Next, we examined the cytoplasmic leptin concentration at the same time points by western blotting (Figure 1C).
However, because of their similar cell sizes and cytoplasmic granularities, flow cytometry cannot readily distinguish eosinophils from basophils in the granulocyte population of the scatterplot (Friebel & Renwrantz 1995, Salimi et al.
The cell wall was composed of an outer membrane, a distinct cytoplasmic (inner) membrane enclosing a periplasmic space.
M30 antibody detects degraded fragments of cytokeratin 18 (dCK18) in the cytoplasm of a cell undergoing apoptosis and is considered the cytoplasmic end product of apoptosis.

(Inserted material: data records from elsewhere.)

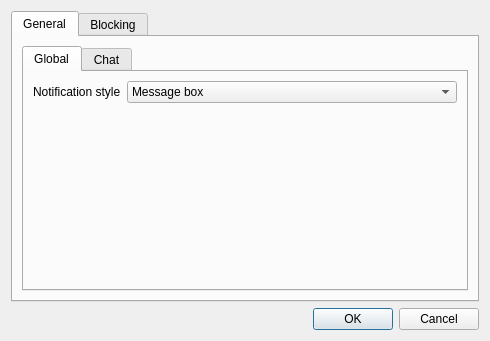
This is ui/settingsdialog.ui in lighterowl/czateria as Qt 5 draws it before an edit. The edited form follows.
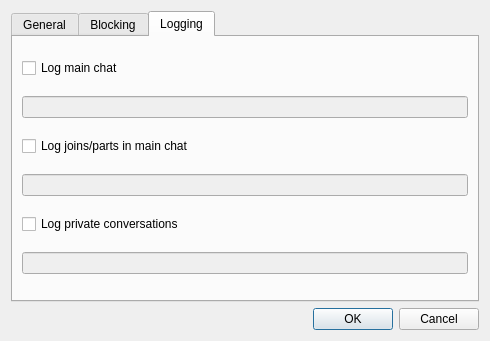
This is the edited form. The open tabs and pages were chosen to show the change.

Commit message: Add logging tab to settings dialog

What changed in the file:
```diff
--- a/ui/settingsdialog.ui
+++ b/ui/settingsdialog.ui
@@ -191,6 +191,55 @@
        </item>
       </layout>
      </widget>
+     <widget class="QWidget" name="loggingTab">
+      <attribute name="title">
+       <string>Logging</string>
+      </attribute>
+      <layout class="QVBoxLayout" name="verticalLayout_7">
+       <item>
+        <widget class="QCheckBox" name="logGeneralCheckBox">
+         <property name="text">
+          <string>Log main chat</string>
+         </property>
+        </widget>
+       </item>
+       <item>
+        <widget class="QLineEdit" name="logGeneralFilePath">
+         <property name="enabled">
+          <bool>false</bool>
+         </property>
+        </widget>
+       </item>
+       <item>
+        <widget class="QCheckBox" name="logJoinsPartsCheckBox">
+         <property name="text">
+          <string>Log joins/parts in main chat</string>
+         </property>
+        </widget>
+       </item>
+       <item>
+        <widget class="QLineEdit" name="logJoinsPartsFilePath">
+         <property name="enabled">
+          <bool>false</bool>
+         </property>
+        </widget>
+       </item>
+       <item>
+        <widget class="QCheckBox" name="logPrivateCheckBox">
+         <property name="text">
+          <string>Log private conversations</string>
+         </property>
+        </widget>
+       </item>
+       <item>
+        <widget class="QLineEdit" name="logPrivateFilePath">
+         <property name="enabled">
+          <bool>false</bool>
+         </property>
+        </widget>
+       </item>
+      </layout>
+     </widget>
     </widget>
    </item>
    <item>
```
Left out of the diff: 56 changed lines with no effect on the pictures.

Antineutrophil cytoplasmic antibodies reacting with human neutrophil elastase as a diagnostic marker for cocaine-induced midline destructive lesions but not autoimmune vasculitis.
ANCAs come in two types: cytoplasmic (cANCA), which are antibodies directed against proteinase 3, and perinuclear (pANCA), directed most often against myeloperoxidase.
The abundant cytoplasmic inclusions in neutrophilic leukocytes (black arrow) morphologically resemble Dohle bodies, which are frequently found in macrothrombocytopenias, such as May-Hegglin anomaly (1).
These products have been carefully selected for their excellent performance and reliability as loading controls, as well as their accuracy as nuclear and cytoplasmic cell fractionation markers.
It has been reported that QACs are membrane-active agents (18) (target site predominantly at the cytoplasmic inner membrane in bacteria).
It seems to exert its effects primarily by disrupting the cellular cytoplasmic membrane.
At the same time, it is in balance with the cellular fluid due to opposed Donnan effects (of cytoplasmic proteins and of ECF sodium) (Leaf, 1959; Nguyen & Kurtz, 2006; Kurbel, 2008).